comment by rosyatrandom · 2019-08-29T09:57:05.757Z · score: 9 (2 votes) · LW(p) · GW(p)

I don't believe that that is a necessary assumption at all; the conscious state is still an abstractable representation, and if it maps to a dynamic process that itself can map to a temporally-connected collection of brain-states, then that is just more layers of abstraction.


The Boltzmann Brain could easily be not a brain-state representation, but a conscious-state representation.

comment by TAG · 2019-09-17T09:35:37.687Z · score: 1 (1 votes) · LW(p) · GW(p)

That then runs into Bible Code problems: anything maps to anything under a sufficent complex and arbitrary interpretation. But who's doing the interpretation?

comment by rosyatrandom · 2019-09-30T09:12:28.031Z · score: 1 (1 votes) · LW(p) · GW(p)

It's only a problem if you want it to be a problem.

There doesn't *need* to be anyone doing the interpreting, because all possible representations (and the interpreters/ees within) exist for free. I'm comfortable with that. There's no need to invoke special privilege to make reality more complicated, just because you want it to be. Fundamental reality *should* be simple, on some level, don't you think? The complexity is all internal.

comment by TAG · 2019-09-30T10:34:01.522Z · score: 1 (1 votes) · LW(p) · GW(p)

It’s only a problem if you want it to be a problem.

Quodlibet, being able to prove anything, is widely seen as a problem.

There doesn’t need to be anyone doing the interpreting, because all possible representations (and the interpreters/ees within) exist for free.

Is that a fact?

Boltzman brains would certainly follow from that bold conjecture. However, something similar would follow from simpler assumptions.

You seen to be saying:

  1. There are certain configurations of matter that could be conscious minds under a certain interpretation.

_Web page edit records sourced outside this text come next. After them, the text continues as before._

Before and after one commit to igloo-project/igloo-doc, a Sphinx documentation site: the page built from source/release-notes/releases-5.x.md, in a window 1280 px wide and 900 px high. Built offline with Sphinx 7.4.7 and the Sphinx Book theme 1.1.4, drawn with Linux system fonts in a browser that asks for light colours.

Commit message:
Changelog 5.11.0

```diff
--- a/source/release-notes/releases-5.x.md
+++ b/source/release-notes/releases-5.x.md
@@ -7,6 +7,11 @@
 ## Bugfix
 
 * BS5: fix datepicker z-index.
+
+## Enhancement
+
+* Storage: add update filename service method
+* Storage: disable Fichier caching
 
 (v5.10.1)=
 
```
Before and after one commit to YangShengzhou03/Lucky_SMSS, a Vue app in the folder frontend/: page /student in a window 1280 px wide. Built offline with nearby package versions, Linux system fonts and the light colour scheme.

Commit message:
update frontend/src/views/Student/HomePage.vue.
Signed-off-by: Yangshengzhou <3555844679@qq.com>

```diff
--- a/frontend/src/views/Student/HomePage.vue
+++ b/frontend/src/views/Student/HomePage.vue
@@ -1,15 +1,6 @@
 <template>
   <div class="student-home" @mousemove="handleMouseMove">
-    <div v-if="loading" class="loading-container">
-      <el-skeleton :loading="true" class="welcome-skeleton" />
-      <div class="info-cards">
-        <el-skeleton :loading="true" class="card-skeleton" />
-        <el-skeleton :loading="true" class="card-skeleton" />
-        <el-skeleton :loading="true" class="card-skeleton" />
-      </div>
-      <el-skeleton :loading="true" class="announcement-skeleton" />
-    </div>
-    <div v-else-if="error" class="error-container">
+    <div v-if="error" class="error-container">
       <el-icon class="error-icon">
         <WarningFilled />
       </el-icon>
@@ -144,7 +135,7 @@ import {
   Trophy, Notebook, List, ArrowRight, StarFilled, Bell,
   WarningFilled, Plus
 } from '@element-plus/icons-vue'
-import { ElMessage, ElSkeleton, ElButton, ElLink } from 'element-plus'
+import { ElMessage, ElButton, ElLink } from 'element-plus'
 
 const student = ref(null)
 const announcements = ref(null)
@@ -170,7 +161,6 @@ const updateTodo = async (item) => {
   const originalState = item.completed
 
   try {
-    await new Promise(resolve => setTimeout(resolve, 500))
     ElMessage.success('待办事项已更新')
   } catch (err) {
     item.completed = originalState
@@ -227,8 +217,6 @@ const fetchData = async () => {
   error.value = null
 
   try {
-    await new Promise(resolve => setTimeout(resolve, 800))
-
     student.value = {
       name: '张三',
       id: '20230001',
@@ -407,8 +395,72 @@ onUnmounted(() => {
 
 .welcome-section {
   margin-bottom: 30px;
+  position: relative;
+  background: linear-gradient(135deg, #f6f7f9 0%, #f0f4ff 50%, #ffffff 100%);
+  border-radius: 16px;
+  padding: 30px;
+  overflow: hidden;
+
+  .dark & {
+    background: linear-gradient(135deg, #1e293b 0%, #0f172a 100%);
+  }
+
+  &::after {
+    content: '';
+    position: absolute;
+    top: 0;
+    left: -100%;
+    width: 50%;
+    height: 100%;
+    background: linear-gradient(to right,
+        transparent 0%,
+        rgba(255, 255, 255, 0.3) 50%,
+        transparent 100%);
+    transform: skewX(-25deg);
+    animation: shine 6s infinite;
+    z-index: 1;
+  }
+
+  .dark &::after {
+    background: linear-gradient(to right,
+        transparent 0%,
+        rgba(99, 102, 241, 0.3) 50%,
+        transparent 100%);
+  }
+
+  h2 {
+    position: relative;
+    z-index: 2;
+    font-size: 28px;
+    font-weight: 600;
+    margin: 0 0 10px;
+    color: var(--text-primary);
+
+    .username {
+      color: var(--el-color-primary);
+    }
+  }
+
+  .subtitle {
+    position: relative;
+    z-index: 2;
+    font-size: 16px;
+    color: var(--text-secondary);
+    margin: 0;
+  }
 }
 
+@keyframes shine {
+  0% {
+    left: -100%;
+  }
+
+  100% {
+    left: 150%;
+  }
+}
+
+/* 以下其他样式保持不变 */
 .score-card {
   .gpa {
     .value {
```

  2. The required interpretations exists, since all interpretations exist in some immaterial way, for some unspecified reason.

  3. Therefore accidental conscious minds, Boltzman brains, exist.

Which has the simpler equivalent:-

  1. Every possible conscious state exists in some immaterial way, for some unspecified reason.

(Alternatively you might be saying that Boltzman interpreters exist, that there are some configurations of matter which are performing computations equivalent to interpretation. However, that would be based on the implicit assumption that being an interpreter is not itself a matter of interpretation. But it if there are interpretation-free facts about which computation maps onto which physical process, then why should there not be such facts about the the computations corresponding to consciousness -- again, the detour into interpretation is unnecessary. And the original applies: accidental computations are of any sort are going to be rare, because a computation is a coherent sequence).

comment by Xenotech · 2019-08-28T03:52:19.455Z · score: 0 (2 votes) · LW(p) · GW(p)

Maybe the answer is:

This is the latest era that there were sufficient humans with survival traits related to treating people decently.

The simulator will hold onto the biologically friendly humans, since beyond a certain point, if certain circumstances generate people with no ingrained feelings of necessary coordination and interpreservational behaviors, then it reverts and restores that state.